Excerpts from a dataset:

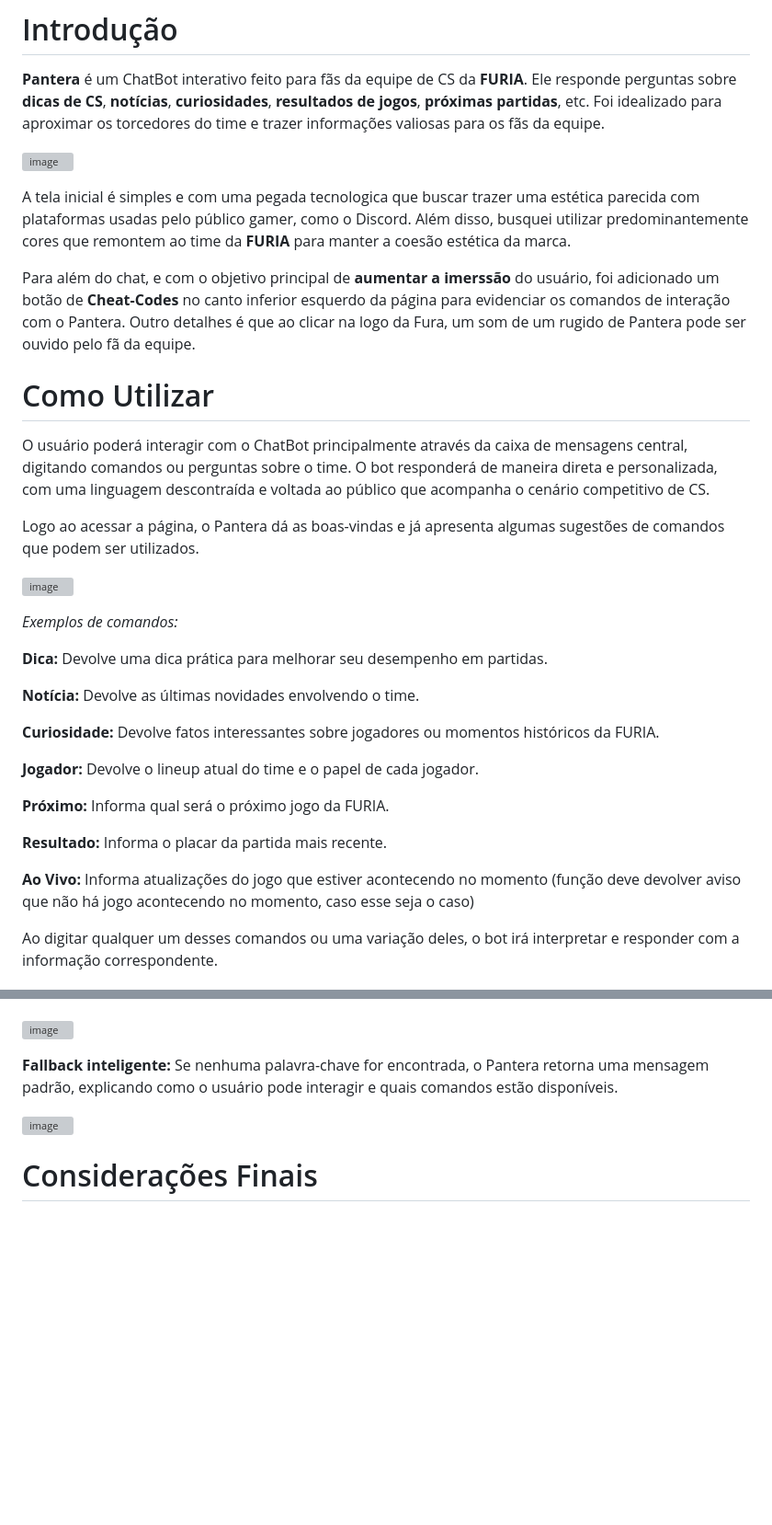
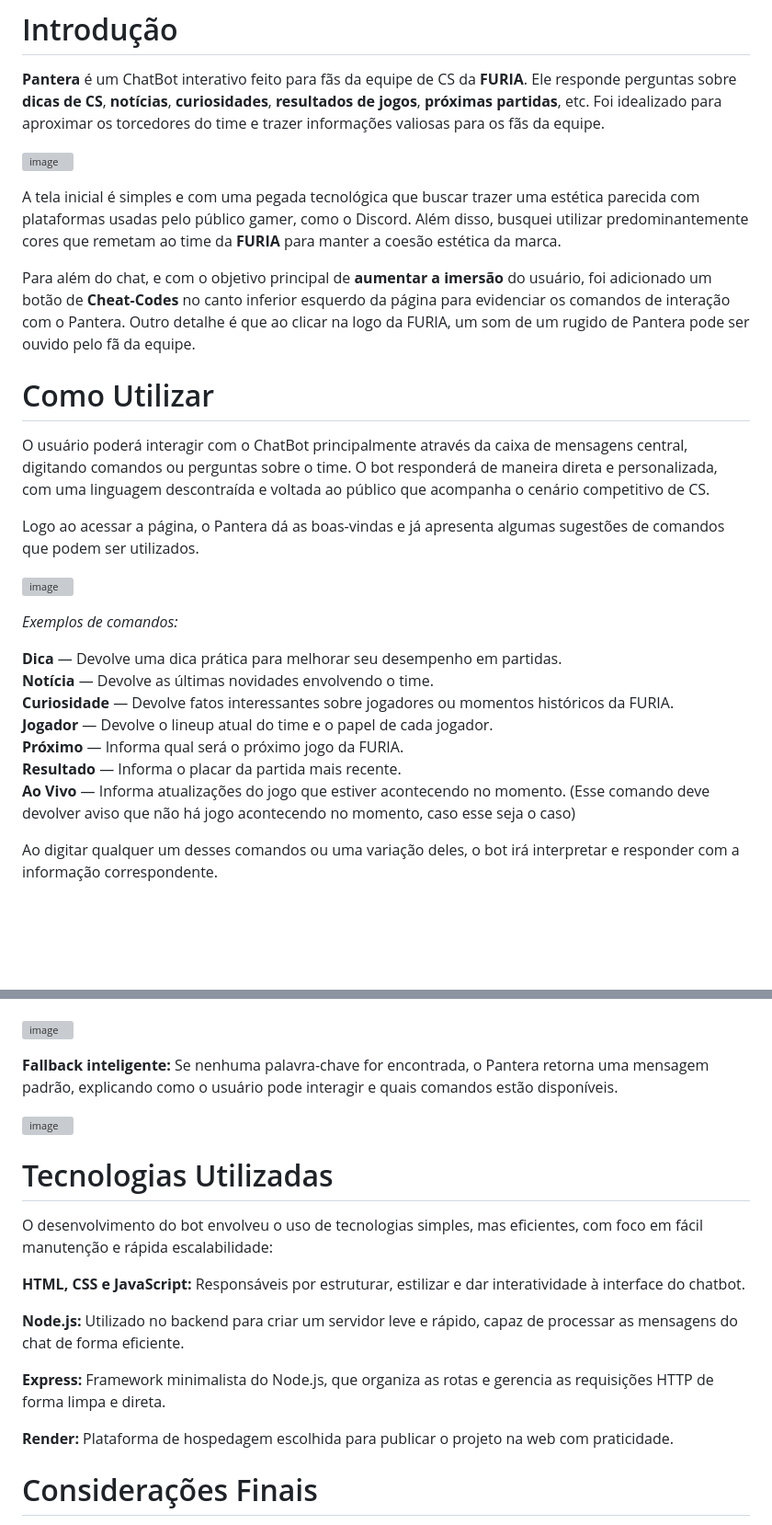
Before and after one commit to Paulo-Alvarez/Furia-ChatBot-Pantera, a Markdown page: README.md, 2 parts joined by grey strips. Shown: that part at 92% size. Rendered like a GitHub page; blank space fills up the shorter version; grey boxes are pictures that could not be loaded.

```diff
--- a/README.md
+++ b/README.md
@@ -7,11 +7,11 @@
 
 ![image](https://github.com/user-attachments/assets/565748dd-bed5-4ca8-96c8-b4fca547b582)
 
-A tela inicial é simples e com uma pegada tecnologica que buscar trazer uma estética parecida com plataformas usadas pelo público gamer, como o Discord.
-Além disso, busquei utilizar predominantemente cores que remontem ao time da **FURIA** para manter a coesão estética da marca.
+A tela inicial é simples e com uma pegada tecnológica que buscar trazer uma estética parecida com plataformas usadas pelo público gamer, como o Discord.
+Além disso, busquei utilizar predominantemente cores que remetam ao time da **FURIA** para manter a coesão estética da marca.
 
-Para além do chat, e com o objetivo principal de **aumentar a imerssão** do usuário, foi adicionado um botão de **Cheat-Codes** no canto inferior esquerdo da página para evidenciar os comandos de interação com o Pantera.
-Outro detalhes é que ao clicar na logo da Fura, um som de um rugido de Pantera pode ser ouvido pelo fã da equipe.
+Para além do chat, e com o objetivo principal de **aumentar a imersão** do usuário, foi adicionado um botão de **Cheat-Codes** no canto inferior esquerdo da página para evidenciar os comandos de interação com o Pantera.
+Outro detalhe é que ao clicar na logo da FURIA, um som de um rugido de Pantera pode ser ouvido pelo fã da equipe.
 
 
 # Como Utilizar
@@ -25,19 +25,13 @@ Logo ao acessar a página, o Pantera dá as boas-vindas e já apresenta algumas
 
 *Exemplos de comandos:*
 
-**Dica:** Devolve uma dica prática para melhorar seu desempenho em partidas.
-
-**Notícia:** Devolve as últimas novidades envolvendo o time.
-
-**Curiosidade:** Devolve fatos interessantes sobre jogadores ou momentos históricos da FURIA.
-
-**Jogador:** Devolve o lineup atual do time e o papel de cada jogador.
-
-**Próximo:** Informa qual será o próximo jogo da FURIA.
-
-**Resultado:** Informa o placar da partida mais recente.
-
-**Ao Vivo:** Informa atualizações do jogo que estiver acontecendo no momento (função deve devolver aviso que não há jogo acontecendo no momento, caso esse seja o caso)
+**Dica** — Devolve uma dica prática para melhorar seu desempenho em partidas.
+**Notícia** — Devolve as últimas novidades envolvendo o time.
+**Curiosidade** — Devolve fatos interessantes sobre jogadores ou momentos históricos da FURIA.
+**Jogador** — Devolve o lineup atual do time e o papel de cada jogador.
+**Próximo** — Informa qual será o próximo jogo da FURIA.
+**Resultado** — Informa o placar da partida mais recente.
+**Ao Vivo** — Informa atualizações do jogo que estiver acontecendo no momento. (Esse comando deve devolver aviso que não há jogo acontecendo no momento, caso esse seja o caso)
 
 Ao digitar qualquer um desses comandos ou uma variação deles, o bot irá interpretar e responder com a informação correspondente.
 
@@ -66,6 +60,18 @@ Se nenhuma palavra-chave for encontrada, o Pantera retorna uma mensagem padrão,
 
 ![image](https://github.com/user-attachments/assets/c0356296-2012-45a5-9791-df501c11f339)
 
+# Tecnologias Utilizadas
+
+O desenvolvimento do bot envolveu o uso de tecnologias simples, mas eficientes, com foco em fácil manutenção e rápida escalabilidade:
+
+**HTML, CSS e JavaScript:** Responsáveis por estruturar, estilizar e dar interatividade à interface do chatbot.
+
+**Node.js:** Utilizado no backend para criar um servidor leve e rápido, capaz de processar as mensagens do chat de forma eficiente.
+
+**Express:** Framework minimalista do Node.js, que organiza as rotas e gerencia as requisições HTTP de forma limpa e direta.
+
+**Render:** Plataforma de hospedagem escolhida para publicar o projeto na web com praticidade.
+
 # Considerações Finais
 
 A estrutura pensada para o Pantera torna o ChatBot **flexível, escalável e fácil de manter**: novos comandos ou frases podem ser adicionados com rapidez, sem precisar alterar a lógica principal do servidor.
```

### Action item
For this exercise, copy every line of the data that holds "simples".

### Answer for this exercise
-A tela inicial é simples e com uma pegada tecnologica que buscar trazer uma estética parecida com plataformas usadas pelo público gamer, como o Discord.
+A tela inicial é simples e com uma pegada tecnológica que buscar trazer uma estética parecida com plataformas usadas pelo público gamer, como o Discord.
+O desenvolvimento do bot envolveu o uso de tecnologias simples, mas eficientes, com foco em fácil manutenção e rápida escalabilidade:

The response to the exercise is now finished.